The higher inventory costs would lead to a lower reported net income or profit for the accounting period. As a result, the lower net income would mean the company would report a lower amount of profit used to calculate the amount of taxes owed.

Key Takeaways

  • If a company uses the FIFO inventory method, the first items purchased and placed in inventory are the ones that were first sold. 
  • If the older inventory items were purchased when prices were high, FIFO would lead to a higher cost of goods sold and lower net income.
  • Lower net income would mean less taxable income and ultimately, a lower tax expense for that accounting period. 

Understanding First-in, First-out (FIFO)

When companies generate their financial statements, they must calculate the revenue generated from sales, the costs that went into production (or COGS), and also the profit earned for that time period. A company would take the revenue total and subtract the inventory costs (as well as other expenses), to determine how much profit was earned. 

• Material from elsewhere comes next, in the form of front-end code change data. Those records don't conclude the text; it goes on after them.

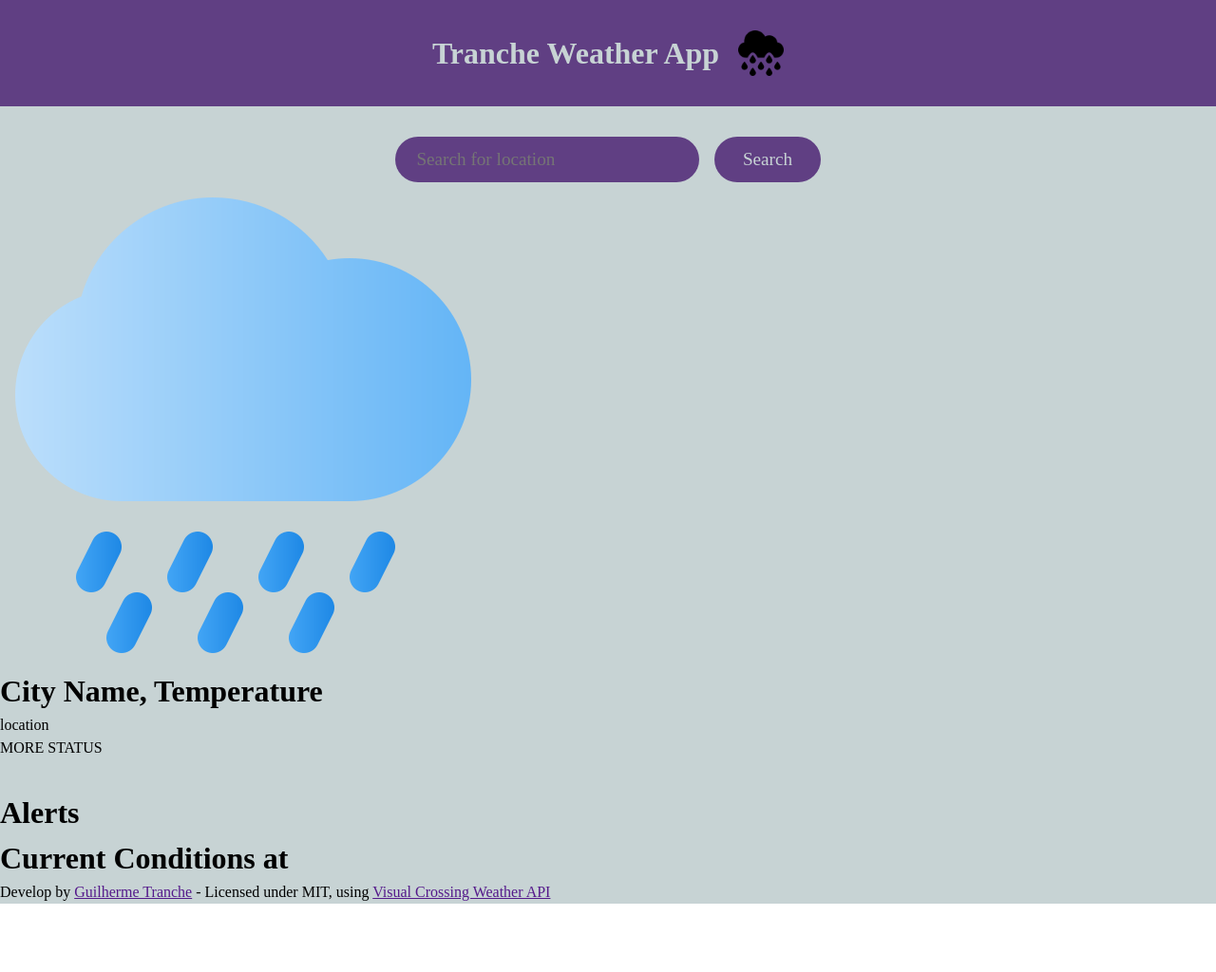
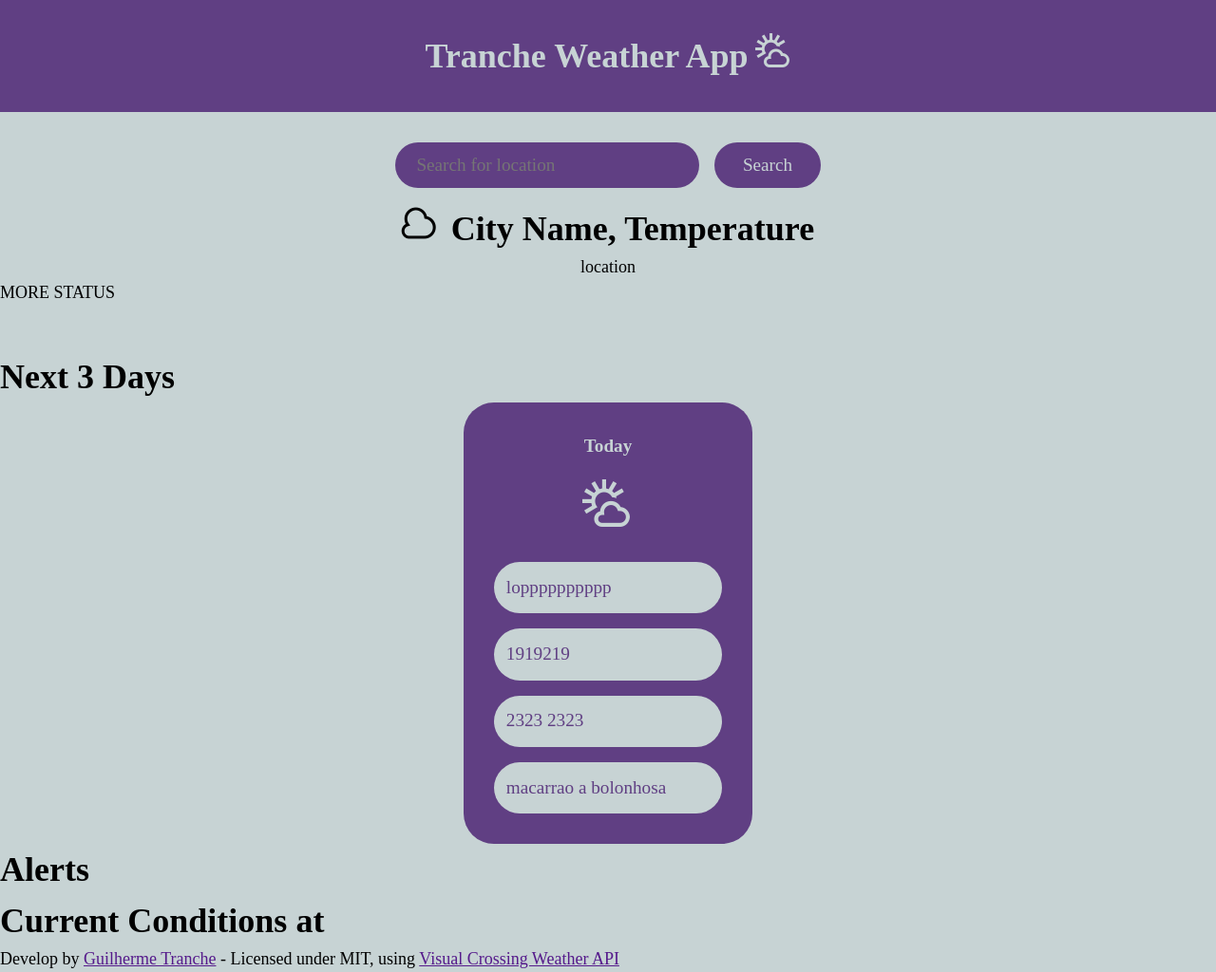
Before and after one commit to Tranche-001/weather-app, a website built with webpack: page src/template.html in a window 1280 px wide. Shown: the whole page at 95% size. Before the commit the page ends 952 px from the top, so only its background shows below. Built offline with nearby package versions, Linux system fonts and the light colour scheme.

Commit message:
add styling for card section

```diff
--- a/src/style.css
+++ b/src/style.css
@@ -22,6 +22,8 @@ body {
   line-height: 1.5;
   /* 5. Improve text rendering */
   -webkit-font-smoothing: antialiased;
+
+  font-size: 18px;
 }
 
 /* 6. Improve media defaults */
@@ -130,3 +132,61 @@ form  button {
   width: 7rem;
   text-align: center;
 }
+
+/* city-status-section */
+
+.city-status{
+  display: flex;
+  flex-direction: column;
+  align-items: center;
+  margin: 1rem 0;
+}
+.city-status div {
+  display: flex;
+  justify-content: center;
+  gap: 1rem;
+}
+
+.city-status > p + p{
+  margin-right: auto;
+}
+
+.days{
+
+  display: flex;
+  justify-content: space-around;
+  flex-wrap: wrap;
+  column-gap: 2rem;
+  row-gap: 2rem;
+}
+
+
+.card {
+
+  font-size: 1.2rem;
+  display: flex;
+  flex-direction: column;
+  align-items: center;
+  justify-content: center;
+  gap: 1rem;
+  background-color: var(--second);
+  color: var(--accent);
+  padding: 2rem;
+  border-radius: 2rem;
+
+}
+
+
+  .card p, .card div{
+  background-color: var(--accent);
+  color: var(--second);
+  padding: 0.8rem;
+  width: 15rem;
+  border-radius: 2rem;
+}
+
+.card i {
+
+  font-size: 50px;
+
+}
--- a/src/template.html
+++ b/src/template.html
@@ -4,14 +4,16 @@
 <head>
   <meta charset="UTF-8">
   <meta name="viewport" content="width=device-width, initial-scale=1.0">
+  <link rel='stylesheet'
+    href='https://cdn-uicons.flaticon.com/3.0.0/uicons-regular-straight/css/uicons-regular-straight.css'>
   <title>Document</title>
 </head>
 
 <body>
   <div class="content">
     <div class="logo">
-      <h1>Tranche Weather App</h1>
-      <img class="icon" src="../assets/rain.png" alt="">
+      <h1>Tranche Weather App <i class="fi fi-rs-cloud-sun"></i></h1>
+
     </div>
     <div class="search-section">
       <div class="search">
@@ -21,20 +23,28 @@
         </form>
       </div>
       <div class="city-status">
-        <img src="../assets/heavy-rain.png" alt="">
-        <h1>City Name, Temperature</h1>
+        <div>
+          <h1><i class="fi fi-rs-cloud"></i></h1>
+          <h1>City Name, Temperature</h1>
+        </div>
         <p>location</p>
         <p>MORE STATUS</p>
       </div>
     </div>
     <div class="next-three-days">
-      <div class="card">
-        <div></div>
-        <div></div>
-        <div></div>
-        <div></div>
-        <div></div>
-        <div></div>
+      <h1>Next 3 Days</h1>
+      <div class="days">
+        <div class="card">
+          <h4>Today</h4>
+          <i class="fi fi-rs-cloud-sun"></i>
+          <p class="conditions">lopppppppppp</p>
+          <p class="temperature">1919219</p>
+          <div class="minmax">
+            <span class="min-temp">2323</span>
+            <span class="max-temp">2323</span>
+          </div>
+          <p class="precipitation">macarrao a bolonhosa</p>
+        </div>
       </div>
     </div>
     <div class="alerts">
```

Companies must determine which items in inventory were used up in generating the sales for that accounting period as well as the costs of those inventory items. If a company uses the FIFO inventory method, the first items that were purchased and placed in inventory are the ones that were first sold. As a result, the inventory items that were purchased first are recorded within cost of goods sold, which is reported as an expense on the company's income statement

In other words, with the FIFO method, the oldest inventory will be used in determining the cost of goods sold. When sales are recorded for the accounting period, the costs of the oldest inventory items are subtracted from revenue to calculate the profit from those sales.

First-in, First-out (FIFO) and Taxes

Although companies want to generate higher profits with each passing year, they also want to reduce their taxable income. If a company's inventory costs rose by 50%, for example, the company would report a lower amount for net income, assuming sales prices weren't increased to counter the higher inventory expense. A lower net income total would mean less taxable income and ultimately, a lower tax expense for the year.

If the older inventory items were purchased when prices were higher-than-normal, using the FIFO method would benefit the company since the higher expense total for cost of goods sold would reduce net income and taxable income. The newer, less expensive inventory would be used later, meaning the company would report a higher profit in later accounting periods and a higher taxable income—all else being equal.

Special Considerations

However, prices tend to rise over the long term, meaning that FIFO may not minimize taxes for a company. In a rising-price environment over the long term, the older inventory items would be the cheapest, while the newer, recently purchased inventory items would be more expensive.

FIFO would only minimize taxes in periods of declining prices since the older inventory items would be more expensive than the most recently purchased items.

It's best to consult a tax professional before determining the best methods for reducing taxable income since there are many components that go into calculating a company's tax liability.